Curr Geriatr Rep. 2021 Nov 25:1-10. doi: 10.1007/s13670-021-00370-w. Online ahead of print.
PURPOSE OF THE REVIEW: Iron deficiency in heart failure has been associated with impaired functional capacity and quality of life. The purpose of this paper is to review mechanisms of iron homeostasis and current clinical data exploring mechanisms of iron repletion in heart failure.
RECENT FINDING: Multiple international societies now advise iron repletion for symptomatic heart failure patients with iron deficiency. Due to the chronic inflammation in heart failure, iron deficiency in heart failure is classically defined as ferritin < 100 µg/L or ferritin 100-300 µg/L and transferrin saturation < 20%. Multiple randomized clinical trials have demonstrated benefit from intravenous iron repletion, though studies have predominantly focused on functional capacity and quality of life. A recent study, AFFIRM-AHF, supports the treatment of iron deficiency identified during acute heart failure admissions, noting a reduction in future heart failure hospitalizations.

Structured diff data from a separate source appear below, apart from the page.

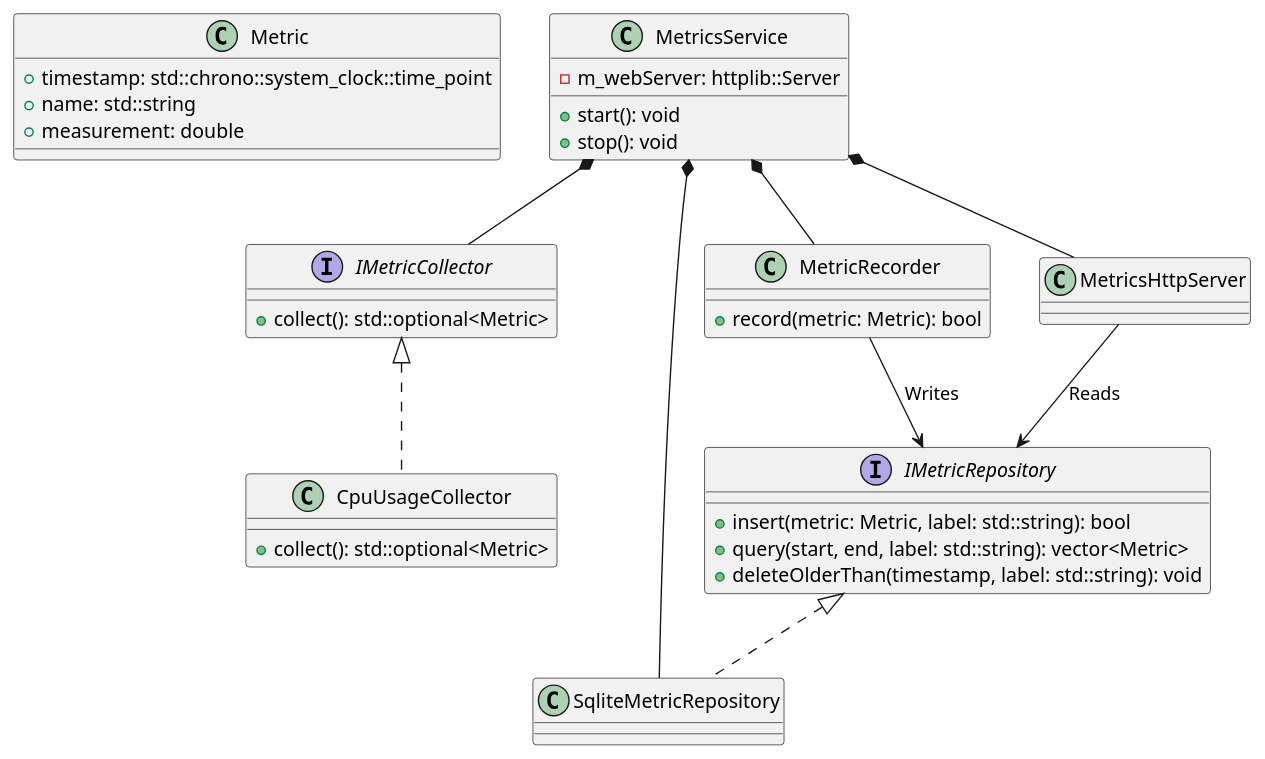
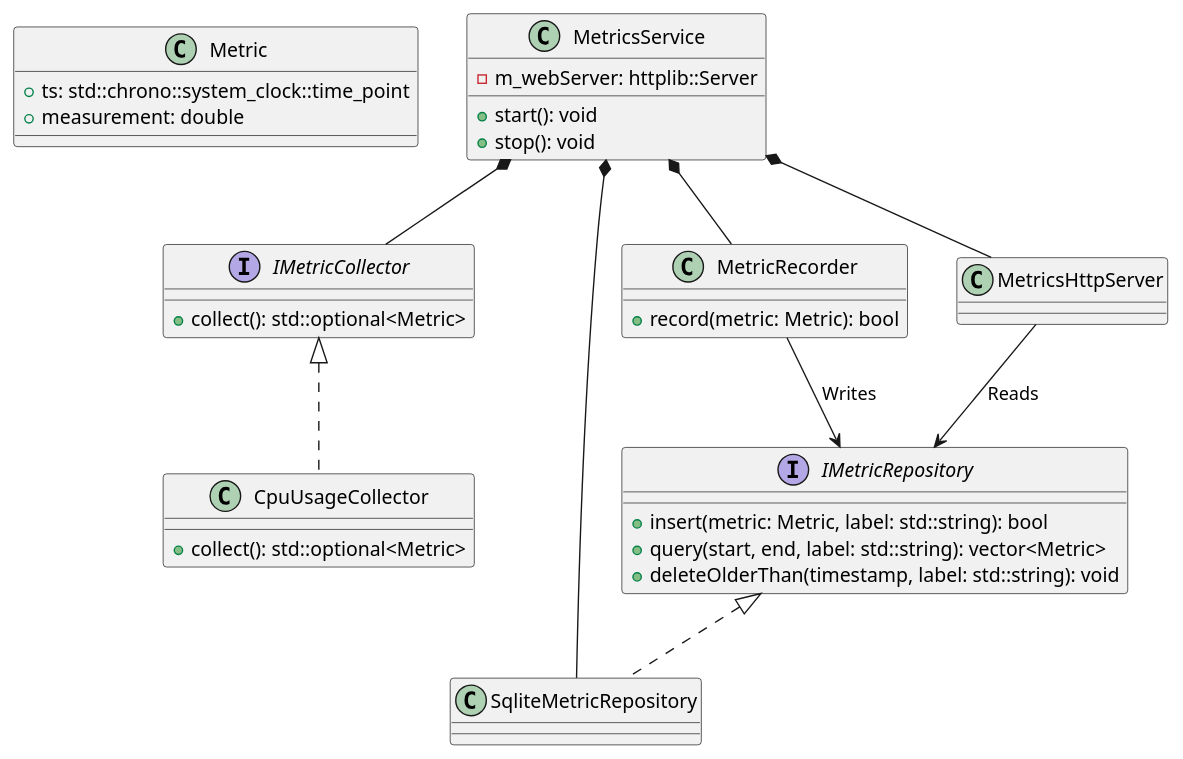
The second of 2 diagrams in Design.md (rohanjaya/metrics-visualizer), drawn with PlantUML before and after one commit. The commit also changed other lines of this file and 2 other files, not shown here.

Commit message:
implement IMetricCollector.h

```diff
--- a/Design.md
+++ b/Design.md
@@ -26,50 +25,49 @@
 @startuml
 
 class Metric {
-    + timestamp: std::chrono::system_clock::time_point
-    + name: std::string
+    + ts: std::chrono::system_clock::time_point
     + measurement: double
 }
 
 interface IMetricCollector {
     + collect(): std::optional<Metric>
 }
 
 class CpuUsageCollector {
     + collect(): std::optional<Metric>
 }
 
 class MetricsService {
     + start(): void
     + stop(): void
     - m_webServer: httplib::Server
 }
 
 class MetricRecorder {
     + record(metric: Metric): bool
 }
 
 interface IMetricRepository {
     + insert(metric: Metric, label: std::string): bool
     + query(start, end, label: std::string): vector<Metric>
     + deleteOlderThan(timestamp, label: std::string): void
 }
 
 class SqliteMetricRepository {
 }
 
 class MetricsHttpServer {
 }
 
 IMetricCollector <|.. CpuUsageCollector
 IMetricRepository <|.. SqliteMetricRepository
 
 MetricsService *-- IMetricCollector
 MetricsService *-- MetricRecorder
 MetricsService *-- MetricsHttpServer
 MetricsService *-- SqliteMetricRepository
 
 MetricRecorder --> IMetricRepository : Writes
 MetricsHttpServer --> IMetricRepository : Reads
 
 @enduml
```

Studies examining iron repletion in patients with heart failure with preserved ejection fraction are currently in process.
SUMMARY: Iron homeostasis is maintained predominantly through the regulation of iron absorption, keeping iron levels tightly controlled in the normal state regardless of iron intake. In chronic heart failure however, iron homeostasis becomes dysregulated with resulting iron deficiency in many patients, with and without associated anemia. Iron is a critical element not only for erythropoiesis and oxygen carrying, but also for energy production at the level of the mitochondria and in other cell processes. We thus propose a standardized approach be utilized to screen and treat heart failure patients with iron deficiency.